Task: Print every record word for word.
=== Section Start ===
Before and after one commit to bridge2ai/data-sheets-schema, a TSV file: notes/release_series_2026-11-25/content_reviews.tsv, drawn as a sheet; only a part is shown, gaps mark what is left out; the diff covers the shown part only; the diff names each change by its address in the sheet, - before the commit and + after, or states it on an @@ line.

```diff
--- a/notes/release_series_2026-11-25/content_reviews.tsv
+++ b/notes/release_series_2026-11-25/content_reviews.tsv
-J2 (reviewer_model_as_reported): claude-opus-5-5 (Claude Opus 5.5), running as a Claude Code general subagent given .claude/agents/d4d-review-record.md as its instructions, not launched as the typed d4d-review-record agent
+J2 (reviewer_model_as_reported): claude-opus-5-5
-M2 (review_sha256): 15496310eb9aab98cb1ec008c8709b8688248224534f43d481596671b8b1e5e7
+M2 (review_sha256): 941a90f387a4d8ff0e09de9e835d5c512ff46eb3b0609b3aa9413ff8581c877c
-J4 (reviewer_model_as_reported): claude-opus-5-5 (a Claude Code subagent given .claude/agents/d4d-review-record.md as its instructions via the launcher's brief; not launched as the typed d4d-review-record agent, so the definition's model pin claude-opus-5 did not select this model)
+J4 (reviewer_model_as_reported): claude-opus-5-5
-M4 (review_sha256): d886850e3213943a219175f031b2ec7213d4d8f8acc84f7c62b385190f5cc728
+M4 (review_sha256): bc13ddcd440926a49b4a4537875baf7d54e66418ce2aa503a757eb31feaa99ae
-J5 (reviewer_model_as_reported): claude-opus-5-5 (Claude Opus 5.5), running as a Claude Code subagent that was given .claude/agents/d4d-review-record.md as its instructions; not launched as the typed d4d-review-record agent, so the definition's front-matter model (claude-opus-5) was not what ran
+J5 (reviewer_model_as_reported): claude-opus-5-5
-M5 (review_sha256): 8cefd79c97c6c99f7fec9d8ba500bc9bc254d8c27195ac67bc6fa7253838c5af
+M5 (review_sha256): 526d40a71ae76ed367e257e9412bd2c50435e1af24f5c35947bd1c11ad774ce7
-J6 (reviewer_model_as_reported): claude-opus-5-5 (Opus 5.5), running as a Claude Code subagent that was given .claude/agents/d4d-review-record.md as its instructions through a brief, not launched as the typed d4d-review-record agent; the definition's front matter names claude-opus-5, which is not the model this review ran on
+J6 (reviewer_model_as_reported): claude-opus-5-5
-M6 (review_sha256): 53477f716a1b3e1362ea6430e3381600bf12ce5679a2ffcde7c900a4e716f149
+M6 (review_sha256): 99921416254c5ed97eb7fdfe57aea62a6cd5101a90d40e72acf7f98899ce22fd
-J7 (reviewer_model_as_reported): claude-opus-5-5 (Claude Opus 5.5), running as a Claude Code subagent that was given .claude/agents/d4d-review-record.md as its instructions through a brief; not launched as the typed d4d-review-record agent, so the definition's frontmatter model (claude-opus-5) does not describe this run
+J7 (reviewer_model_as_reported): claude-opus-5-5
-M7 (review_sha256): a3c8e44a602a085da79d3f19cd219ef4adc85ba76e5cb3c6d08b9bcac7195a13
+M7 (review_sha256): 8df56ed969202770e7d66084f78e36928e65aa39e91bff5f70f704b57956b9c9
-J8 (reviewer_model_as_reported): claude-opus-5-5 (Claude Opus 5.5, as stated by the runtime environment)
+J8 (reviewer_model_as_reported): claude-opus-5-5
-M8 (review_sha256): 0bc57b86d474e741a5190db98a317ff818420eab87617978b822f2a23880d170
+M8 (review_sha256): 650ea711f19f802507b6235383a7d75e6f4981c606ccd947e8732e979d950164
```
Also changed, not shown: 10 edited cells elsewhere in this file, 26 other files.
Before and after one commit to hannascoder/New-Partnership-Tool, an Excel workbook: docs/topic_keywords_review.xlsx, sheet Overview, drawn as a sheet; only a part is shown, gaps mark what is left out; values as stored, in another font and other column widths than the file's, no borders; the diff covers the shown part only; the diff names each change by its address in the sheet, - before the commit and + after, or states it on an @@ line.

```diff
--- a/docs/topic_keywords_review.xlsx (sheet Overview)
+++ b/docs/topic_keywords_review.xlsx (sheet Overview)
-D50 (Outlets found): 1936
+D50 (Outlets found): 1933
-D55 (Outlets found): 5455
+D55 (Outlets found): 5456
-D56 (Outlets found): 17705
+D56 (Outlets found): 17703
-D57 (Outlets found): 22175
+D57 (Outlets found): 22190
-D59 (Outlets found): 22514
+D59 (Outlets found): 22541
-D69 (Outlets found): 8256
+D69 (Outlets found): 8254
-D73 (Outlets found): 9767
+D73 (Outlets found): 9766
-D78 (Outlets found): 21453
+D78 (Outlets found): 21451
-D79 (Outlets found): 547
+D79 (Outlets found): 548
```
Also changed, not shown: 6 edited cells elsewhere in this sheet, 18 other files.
=== Section End ===
Solved problem:
Before and after one commit to bridge2ai/data-sheets-schema, a TSV file: notes/release_series_2026-11-25/content_reviews.tsv, drawn as a sheet; only a part is shown, gaps mark what is left out; the diff covers the shown part only; the diff names each change by its address in the sheet, - before the commit and + after, or states it on an @@ line.

```diff
--- a/notes/release_series_2026-11-25/content_reviews.tsv
+++ b/notes/release_series_2026-11-25/content_reviews.tsv
-J2 (reviewer_model_as_reported): claude-opus-5-5 (Claude Opus 5.5), running as a Claude Code general subagent given .claude/agents/d4d-review-record.md as its instructions, not launched as the typed d4d-review-record agent
+J2 (reviewer_model_as_reported): claude-opus-5-5
-M2 (review_sha256): 15496310eb9aab98cb1ec008c8709b8688248224534f43d481596671b8b1e5e7
+M2 (review_sha256): 941a90f387a4d8ff0e09de9e835d5c512ff46eb3b0609b3aa9413ff8581c877c
-J4 (reviewer_model_as_reported): claude-opus-5-5 (a Claude Code subagent given .claude/agents/d4d-review-record.md as its instructions via the launcher's brief; not launched as the typed d4d-review-record agent, so the definition's model pin claude-opus-5 did not select this model)
+J4 (reviewer_model_as_reported): claude-opus-5-5
-M4 (review_sha256): d886850e3213943a219175f031b2ec7213d4d8f8acc84f7c62b385190f5cc728
+M4 (review_sha256): bc13ddcd440926a49b4a4537875baf7d54e66418ce2aa503a757eb31feaa99ae
-J5 (reviewer_model_as_reported): claude-opus-5-5 (Claude Opus 5.5), running as a Claude Code subagent that was given .claude/agents/d4d-review-record.md as its instructions; not launched as the typed d4d-review-record agent, so the definition's front-matter model (claude-opus-5) was not what ran
+J5 (reviewer_model_as_reported): claude-opus-5-5
-M5 (review_sha256): 8cefd79c97c6c99f7fec9d8ba500bc9bc254d8c27195ac67bc6fa7253838c5af
+M5 (review_sha256): 526d40a71ae76ed367e257e9412bd2c50435e1af24f5c35947bd1c11ad774ce7
-J6 (reviewer_model_as_reported): claude-opus-5-5 (Opus 5.5), running as a Claude Code subagent that was given .claude/agents/d4d-review-record.md as its instructions through a brief, not launched as the typed d4d-review-record agent; the definition's front matter names claude-opus-5, which is not the model this review ran on
+J6 (reviewer_model_as_reported): claude-opus-5-5
-M6 (review_sha256): 53477f716a1b3e1362ea6430e3381600bf12ce5679a2ffcde7c900a4e716f149
+M6 (review_sha256): 99921416254c5ed97eb7fdfe57aea62a6cd5101a90d40e72acf7f98899ce22fd
-J7 (reviewer_model_as_reported): claude-opus-5-5 (Claude Opus 5.5), running as a Claude Code subagent that was given .claude/agents/d4d-review-record.md as its instructions through a brief; not launched as the typed d4d-review-record agent, so the definition's frontmatter model (claude-opus-5) does not describe this run
+J7 (reviewer_model_as_reported): claude-opus-5-5
-M7 (review_sha256): a3c8e44a602a085da79d3f19cd219ef4adc85ba76e5cb3c6d08b9bcac7195a13
+M7 (review_sha256): 8df56ed969202770e7d66084f78e36928e65aa39e91bff5f70f704b57956b9c9
-J8 (reviewer_model_as_reported): claude-opus-5-5 (Claude Opus 5.5, as stated by the runtime environment)
+J8 (reviewer_model_as_reported): claude-opus-5-5
-M8 (review_sha256): 0bc57b86d474e741a5190db98a317ff818420eab87617978b822f2a23880d170
+M8 (review_sha256): 650ea711f19f802507b6235383a7d75e6f4981c606ccd947e8732e979d950164
```
Also changed, not shown: 10 edited cells elsewhere in this file, 26 other files.
Before and after one commit to hannascoder/New-Partnership-Tool, an Excel workbook: docs/topic_keywords_review.xlsx, sheet Overview, drawn as a sheet; only a part is shown, gaps mark what is left out; values as stored, in another font and other column widths than the file's, no borders; the diff covers the shown part only; the diff names each change by its address in the sheet, - before the commit and + after, or states it on an @@ line.

```diff
--- a/docs/topic_keywords_review.xlsx (sheet Overview)
+++ b/docs/topic_keywords_review.xlsx (sheet Overview)
-D50 (Outlets found): 1936
+D50 (Outlets found): 1933
-D55 (Outlets found): 5455
+D55 (Outlets found): 5456
-D56 (Outlets found): 17705
+D56 (Outlets found): 17703
-D57 (Outlets found): 22175
+D57 (Outlets found): 22190
-D59 (Outlets found): 22514
+D59 (Outlets found): 22541
-D69 (Outlets found): 8256
+D69 (Outlets found): 8254
-D73 (Outlets found): 9767
+D73 (Outlets found): 9766
-D78 (Outlets found): 21453
+D78 (Outlets found): 21451
-D79 (Outlets found): 547
+D79 (Outlets found): 548
```
Also changed, not shown: 6 edited cells elsewhere in this sheet, 18 other files.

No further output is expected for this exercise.